Father John Finnell, the pastor at Blessed Sacrament Catholic Church in South Charleston, said fostering an understanding between faiths and traditions is why the church will host an "Explanatory Mass" this Sunday. The mass will be carried out as it is every week, with one key difference: Finnell will explain each prayer, sacrament and action as it happens.
"The mass will begin with an opening song, and at each stage we will pause, and I will say, 'Okay, now we have the Penitential Rite -- this is what it means, this is why we do it here,' and then we perform the prayers just as we would at a regular mass," he said. "After the whole mass has ended, we will say, 'Okay, what did you notice? What questions do you have and what would you like to talk about more?'"
The mass will be held at 2 p.m. and will take the place of the church's regular 11 a.m. mass. According to Finnell, the church chose a late-afternoon mass so that non-Catholics or those from other congregations could attend without missing their own services.
For Finnell, the service isn't designed to gain converts, but rather to highlight the commonalities that exist between Catholicism and other faiths, especially other branches of Christianity, and to dispel some common misconceptions about the faith.
"Occasionally there may be a few people who might want to pick it up, but we're not looking to increase our roster or anything," Finnell said. "We want to show people who may not know that we don't do any superstitious hocus pocus, and we don't have any secret things that we don't want people to see if they're not members of the church. People are welcome at any mass, any time."
Because it takes the place of the church's normal mass, there will be a donation collection to support the church, but Finnell said visitors should not feel compelled to donate.
Finnell, who has served as the priest at Blessed Sacrament for more than five years, has performed explanatory masses before at other churches, and said they are generally very successful within the community.

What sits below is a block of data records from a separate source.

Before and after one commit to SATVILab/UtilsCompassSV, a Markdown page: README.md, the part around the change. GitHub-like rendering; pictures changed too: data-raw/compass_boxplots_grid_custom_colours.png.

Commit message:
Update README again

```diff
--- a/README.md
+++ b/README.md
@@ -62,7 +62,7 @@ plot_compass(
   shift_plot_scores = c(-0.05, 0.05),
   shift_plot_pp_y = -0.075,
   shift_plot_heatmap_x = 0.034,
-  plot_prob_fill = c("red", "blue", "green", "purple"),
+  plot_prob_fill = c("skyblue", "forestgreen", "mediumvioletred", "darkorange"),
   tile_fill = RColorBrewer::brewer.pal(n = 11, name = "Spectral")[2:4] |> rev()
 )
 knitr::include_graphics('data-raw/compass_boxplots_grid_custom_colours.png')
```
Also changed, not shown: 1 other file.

"What we want to make clear is that what we do in our principle worship is to worship God the father through Jesus Christ the son by the host and power of the Holy Spirit," he said. "It's clearly a mainline Christian approach to worship, and not something that is off-base in regard to what other Christians do in their worship. Some of the rituals may be different, but if you listen and understand, you can discern what the focus is."

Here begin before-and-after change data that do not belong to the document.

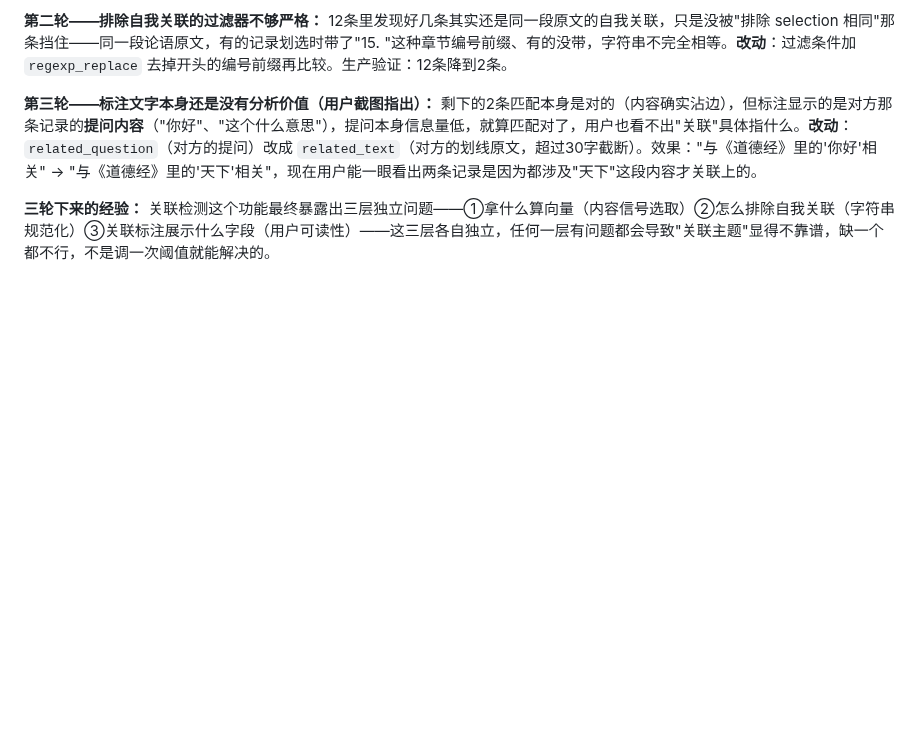
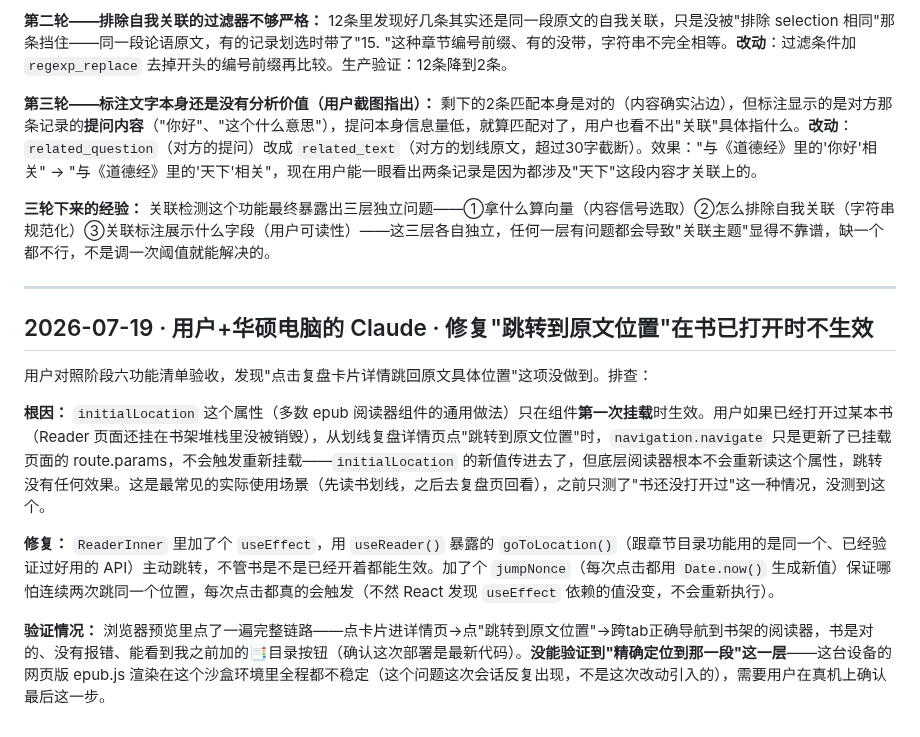
Before and after one commit to DiegoXue-coder/BanduJiangJiang, a Markdown page: docs/项目管理/04-开发进度记录.md, the part around the change. GitHub-like rendering; blank space fills up the shorter version.

Commit message:
docs: log jump-to-original-text fix for already-open books
Co-Authored-By: Claude Sonnet 5 <noreply@anthropic.com>

```diff
--- a/docs/项目管理/04-开发进度记录.md
+++ b/docs/项目管理/04-开发进度记录.md
@@ -542,3 +542,15 @@
 **第三轮——标注文字本身还是没有分析价值（用户截图指出）：** 剩下的2条匹配本身是对的（内容确实沾边），但标注显示的是对方那条记录的**提问内容**（"你好"、"这个什么意思"），提问本身信息量低，就算匹配对了，用户也看不出"关联"具体指什么。**改动**：`related_question`（对方的提问）改成 `related_text`（对方的划线原文，超过30字截断）。效果："与《道德经》里的'你好'相关" → "与《道德经》里的'天下'相关"，现在用户能一眼看出两条记录是因为都涉及"天下"这段内容才关联上的。
 
 **三轮下来的经验：** 关联检测这个功能最终暴露出三层独立问题——①拿什么算向量（内容信号选取）②怎么排除自我关联（字符串规范化）③关联标注展示什么字段（用户可读性）——这三层各自独立，任何一层有问题都会导致"关联主题"显得不靠谱，缺一个都不行，不是调一次阈值就能解决的。
+
+---
+
+## 2026-07-19 · 用户+华硕电脑的 Claude · 修复"跳转到原文位置"在书已打开时不生效
+
+用户对照阶段六功能清单验收，发现"点击复盘卡片详情跳回原文具体位置"这项没做到。排查：
+
+**根因：** `initialLocation` 这个属性（多数 epub 阅读器组件的通用做法）只在组件**第一次挂载**时生效。用户如果已经打开过某本书（Reader 页面还挂在书架堆栈里没被销毁），从划线复盘详情页点"跳转到原文位置"时，`navigation.navigate` 只是更新了已挂载页面的 route.params，不会触发重新挂载——`initialLocation` 的新值传进去了，但底层阅读器根本不会重新读这个属性，跳转没有任何效果。这是最常见的实际使用场景（先读书划线，之后去复盘页回看），之前只测了"书还没打开过"这一种情况，没测到这个。
+
+**修复：** `ReaderInner` 里加了个 `useEffect`，用 `useReader()` 暴露的 `goToLocation()`（跟章节目录功能用的是同一个、已经验证过好用的 API）主动跳转，不管书是不是已经开着都能生效。加了个 `jumpNonce`（每次点击都用 `Date.now()` 生成新值）保证哪怕连续两次跳同一个位置，每次点击都真的会触发（不然 React 发现 `useEffect` 依赖的值没变，不会重新执行）。
+
+**验证情况：** 浏览器预览里点了一遍完整链路——点卡片进详情页→点"跳转到原文位置"→跨tab正确导航到书架的阅读器，书是对的、没有报错、能看到我之前加的📑目录按钮（确认这次部署是最新代码）。**没能验证到"精确定位到那一段"这一层**——这台设备的网页版 epub.js 渲染在这个沙盒环境里全程都不稳定（这个问题这次会话反复出现，不是这次改动引入的），需要用户在真机上确认最后这一步。
```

Natalie Zellers, a South Charleston resident and Blessed Sacrament Congregant, said she approached Father Finnell a few months ago with the idea of an explanatory mass because she felt that others could benefit from the same examination of faith that she said has always helped her to grow.

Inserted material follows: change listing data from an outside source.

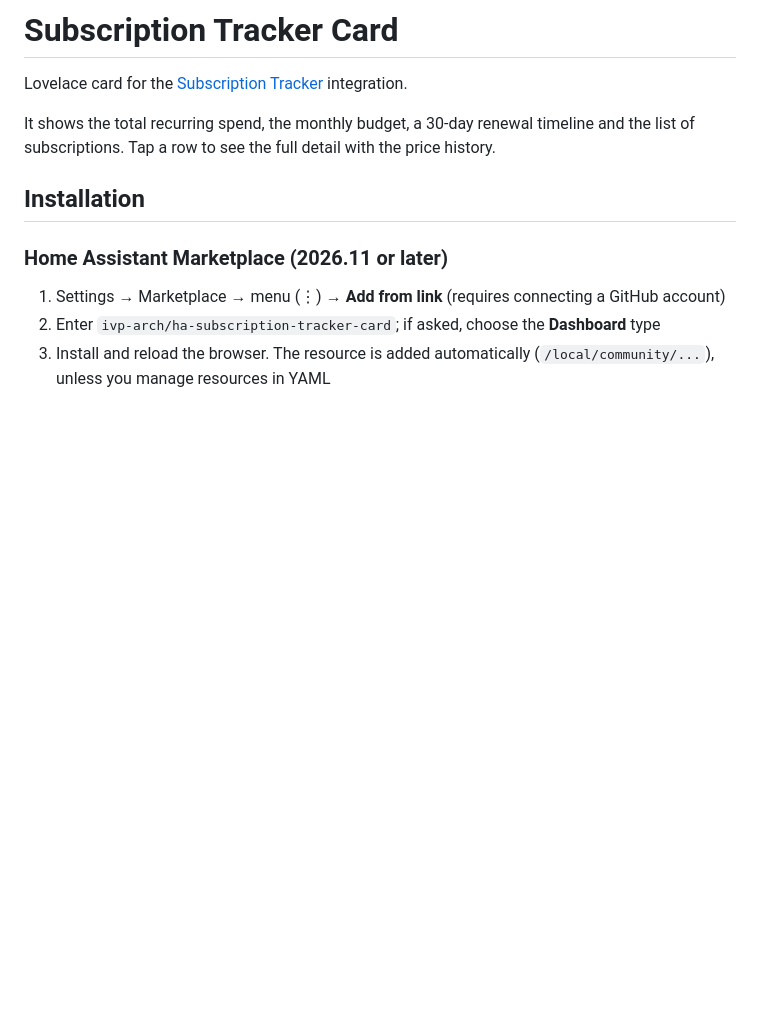
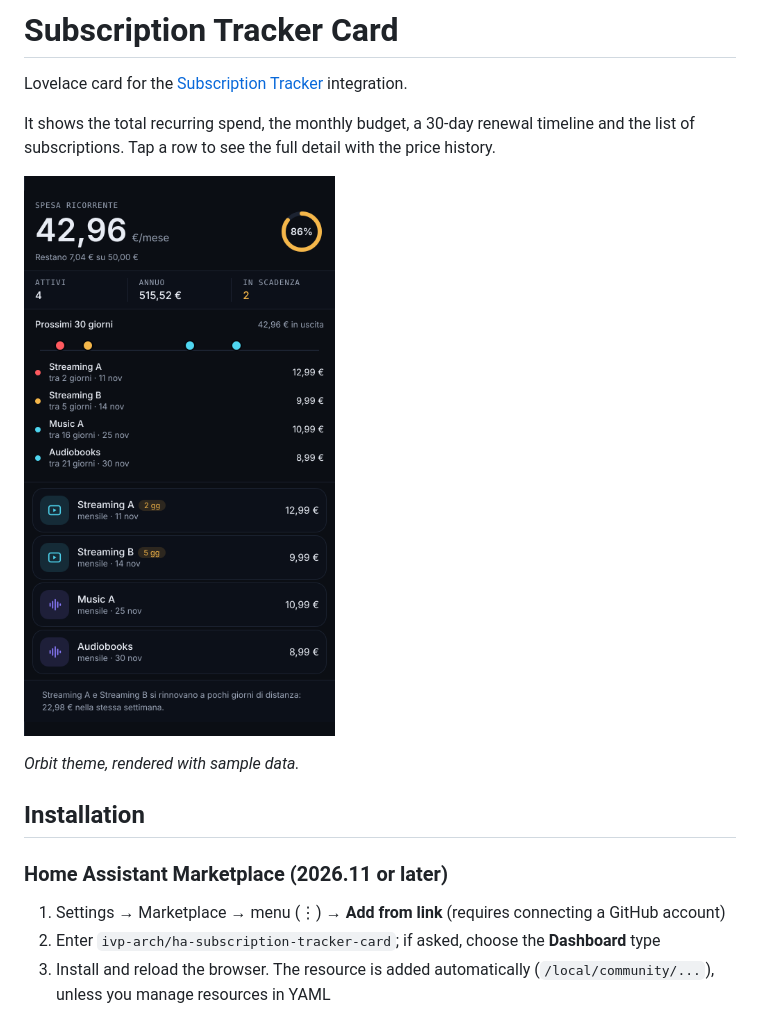
Before and after one commit to ivp-arch/ha-subscription-tracker-card, a Markdown page: README.md, the part around the change. Rendered like a GitHub page; pictures changed too: docs/screenshot-orbit.png (added); blank space fills up the shorter version.

Commit message:
docs: add screenshot to README

```diff
--- a/README.md
+++ b/README.md
@@ -3,6 +3,10 @@
 Lovelace card for the [Subscription Tracker](https://github.com/ivp-arch/ha-subscription-tracker) integration.
 
 It shows the total recurring spend, the monthly budget, a 30-day renewal timeline and the list of subscriptions. Tap a row to see the full detail with the price history.
+
+![Subscription Tracker Card, Orbit theme](https://raw.githubusercontent.com/ivp-arch/ha-subscription-tracker-card/main/docs/screenshot-orbit.png)
+
+*Orbit theme, rendered with sample data.*
 
 ## Installation
 
```
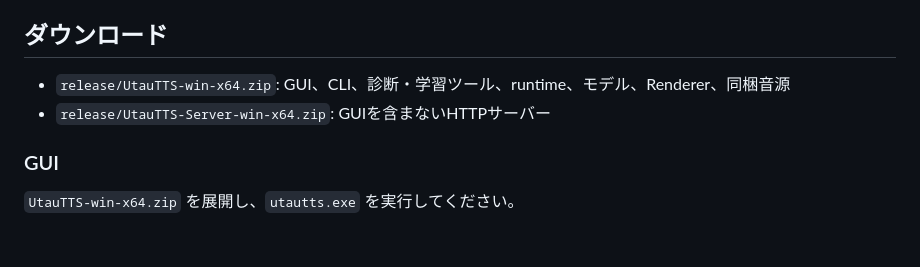
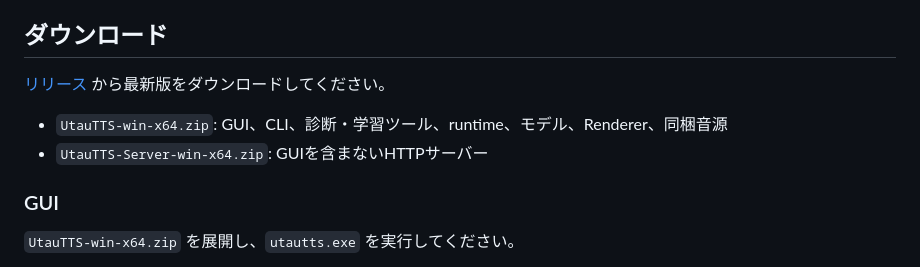
Before and after one commit to Heigao-Clank/UtauTTS, a Markdown page: README.md, the part around the change. Drawn GitHub-style; blank space fills up the shorter version.

Commit message:
りーどみーあっぷでーと

```diff
--- a/README.md
+++ b/README.md
@@ -14,8 +14,10 @@ v8モデルは音声波形や話者の声を生成しません。必要なモデ
 
 ## ダウンロード
 
-- `release/UtauTTS-win-x64.zip`: GUI、CLI、診断・学習ツール、runtime、モデル、Renderer、同梱音源
-- `release/UtauTTS-Server-win-x64.zip`: GUIを含まないHTTPサーバー
+[リリース](https://github.com/yh2237/UtauTTS/releases) から最新版をダウンロードしてください。
+
+- `UtauTTS-win-x64.zip`: GUI、CLI、診断・学習ツール、runtime、モデル、Renderer、同梱音源
+- `UtauTTS-Server-win-x64.zip`: GUIを含まないHTTPサーバー
 
 ### GUI
 
```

"I think non-Catholics could enjoy it because a mass, for them, would be like a history lesson," Zellers said. "It's how Christians have worshipped for centuries, and this would be a way to see where their Baptist or Methodist or Lutheran roots spring from. They're going to see parts of their mass that they see during their regular worship service, and maybe have a greater appreciation of where it comes from and why they do it.
"They'll also see things that don't occur during their worship service, and in that case, I hope they ask why, and subsequently, 'I see why Catholics do it that way; why do we not?' Not to try to change anything, but it would be interesting to find the answers to those questions, and they may find their faith is even more firmly rooted in knowing."
Zellers said she believed Catholics could benefit from the mass, too, as a kind of "refresher course" on the origins and meaning of the faith.
"So many Catholics are brought up in the church, and in a Catholic school or a regular Sunday school, and as a child, they learn 'here's how we do this, and here's why we do this,'" she said. "Then they grow up and they find that they either don't remember, or they have some life experience under their belt and they're ready to go deeper. This is an opportunity for Catholics to draw out the deeper levels of the mass that they may not have been ready for at a less mature age."
Light refreshments will be served following the mass, and there is no registration required to attend. Blessed Sacrament Church is church is located at 305 E Street in South Charleston, next to Oakes Field. For more information, call 304-744-5523 or visit www.blessedsacramentwv.org.Reach Lydia Nuzum at lydia.nu...@wvgazette.com or 304-348-5189.